On the whole the knights and esquires were a prosperous class and kept up the tradition of hospitality or housekeeping. For instance, the poet John Donne belonged for some time to the household of a knight. Although a coat of arms was the official sign of gentility, according to an Elizabethan author, the title 'gentleman' was not in common usage confined to the rich landed classes. In De Republica Anglorum (published in 1583) Sir Thomas Smith wrote: Whosoever studieth the laws of the realm, professeth liberal sciences, and to be short, who can live idly and without manual labour, and will bear the port, charge and countenance of a gentleman, he shall be called master, for that is the title which men give to esquires and other gentlemen, and shall be taken for gentleman.

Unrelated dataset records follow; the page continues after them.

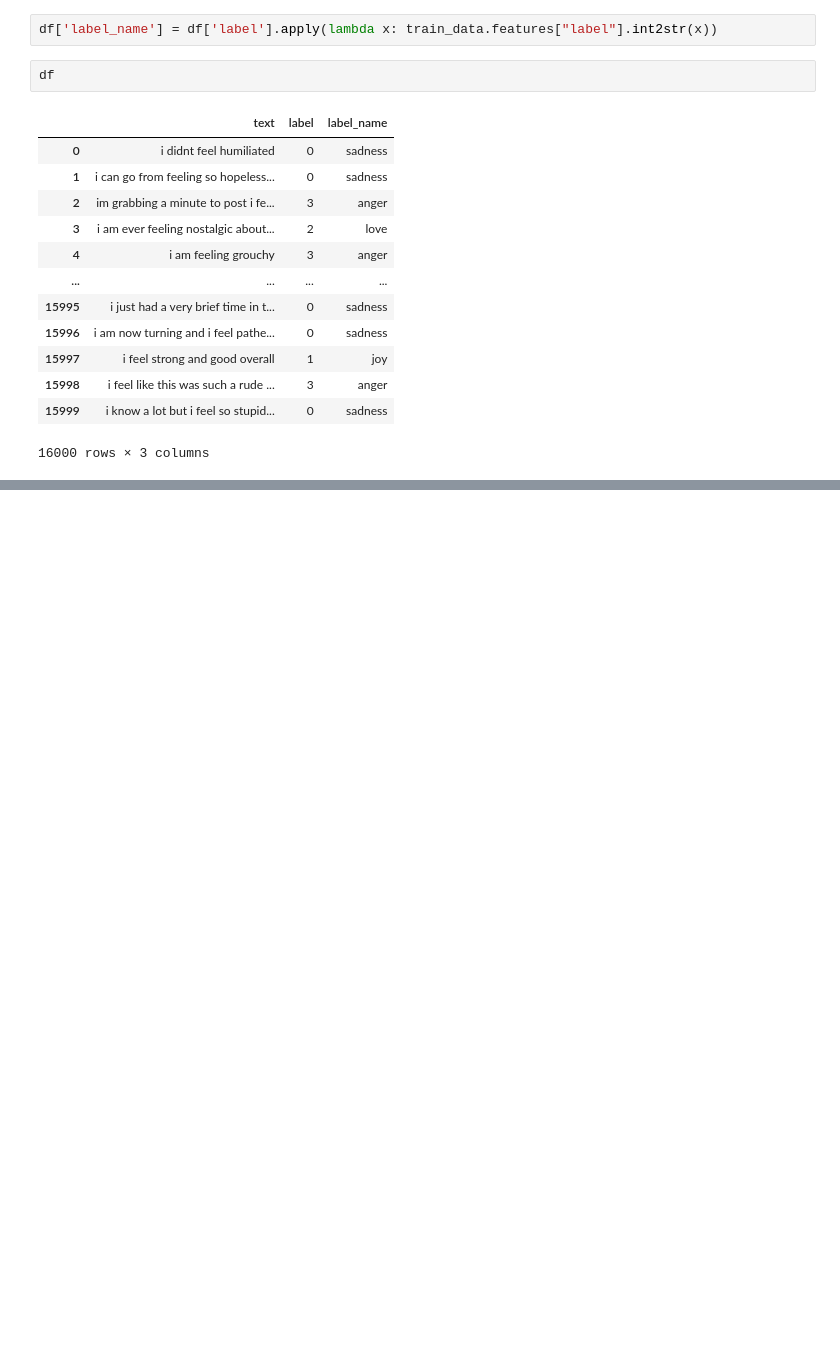
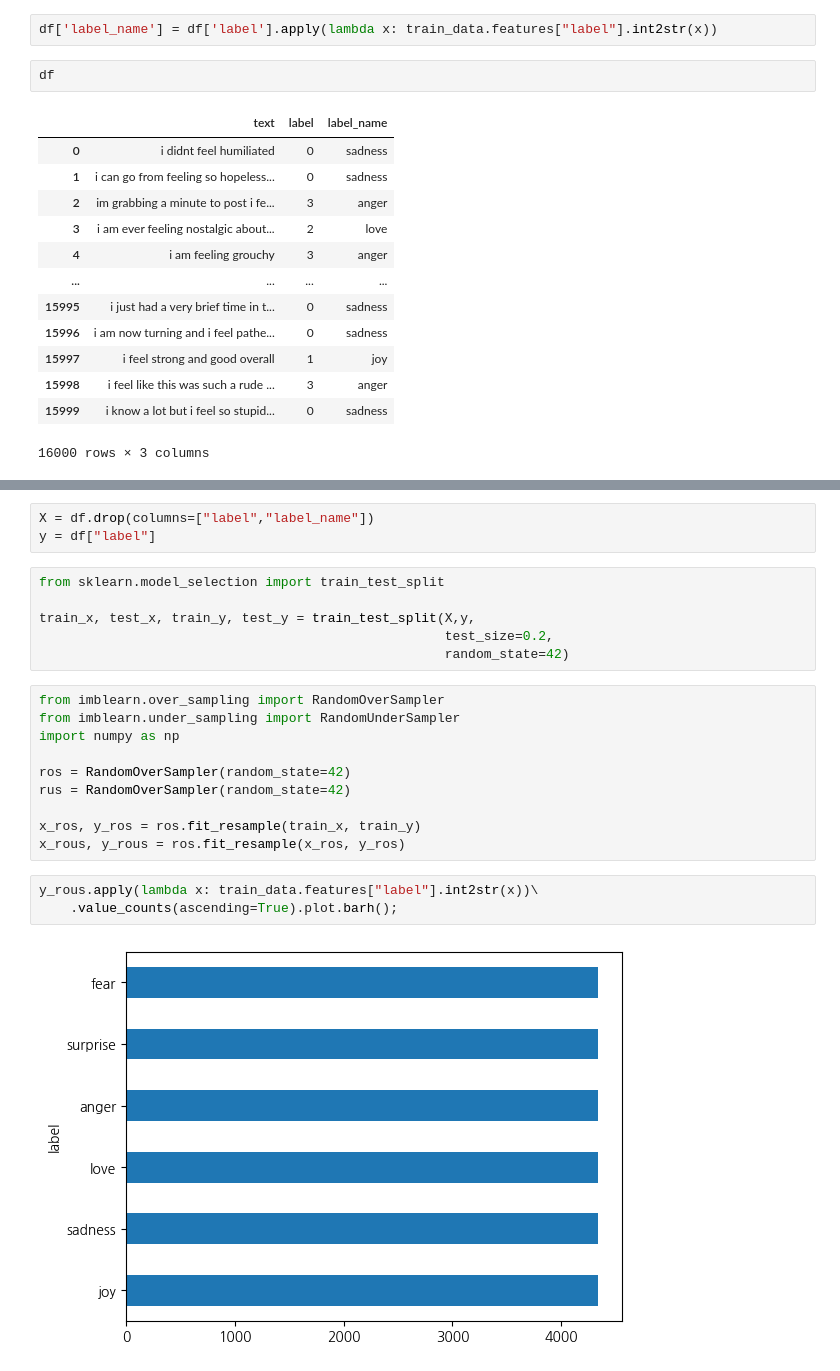
Before and after one commit to tommyjin2894/ai_study_transformer, a Jupyter notebook: 02_text_classification.ipynb, the cells around one changed output, grey strips where cells are left out. Drawn from its saved outputs; the diff is of its cells as text; blank space fills up the shorter version.

```diff
--- a/02_text_classification.ipynb
+++ b/02_text_classification.ipynb
@@ -80,0 +91,24 @@ df
+# %%
+X = df.drop(columns=["label","label_name"])
+y = df["label"]
+# %%
+from sklearn.model_selection import train_test_split
+
+train_x, test_x, train_y, test_y = train_test_split(X,y,
+                                                    test_size=0.2,
+                                                    random_state=42)
+# %%
+from imblearn.over_sampling import RandomOverSampler
+from imblearn.under_sampling import RandomUnderSampler
+import numpy as np
+
+ros = RandomOverSampler(random_state=42)
+rus = RandomOverSampler(random_state=42)
+
+x_ros, y_ros = ros.fit_resample(train_x, train_y)
+x_rous, y_rous = ros.fit_resample(x_ros, y_ros)
+# %%
+y_rous.apply(lambda x: train_data.features["label"].int2str(x))\
+    .value_counts(ascending=True).plot.barh();
+# %% [output]
+[figure, added]
```
Also changed, not shown: parts of 3 cells of this notebook, 1 other file.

Yet this must in no way lead us to believe that the Tudor or Elizabethan age was an essentially secular one. Unlike the Italian Renaissance which had a somewhat pagan tendency, the English Renaissance was strongly religious and ethical. After all, we must not forget that one of the results of the Reformation was that the King of England became also the head of the Church. Queen Elizabeth herself translated the Christian author Boethius. People's minds were then preoccupied with religious and theological issues, and that in a deep sense.
Background to Shakespeare by M. M. Badawi (auth.)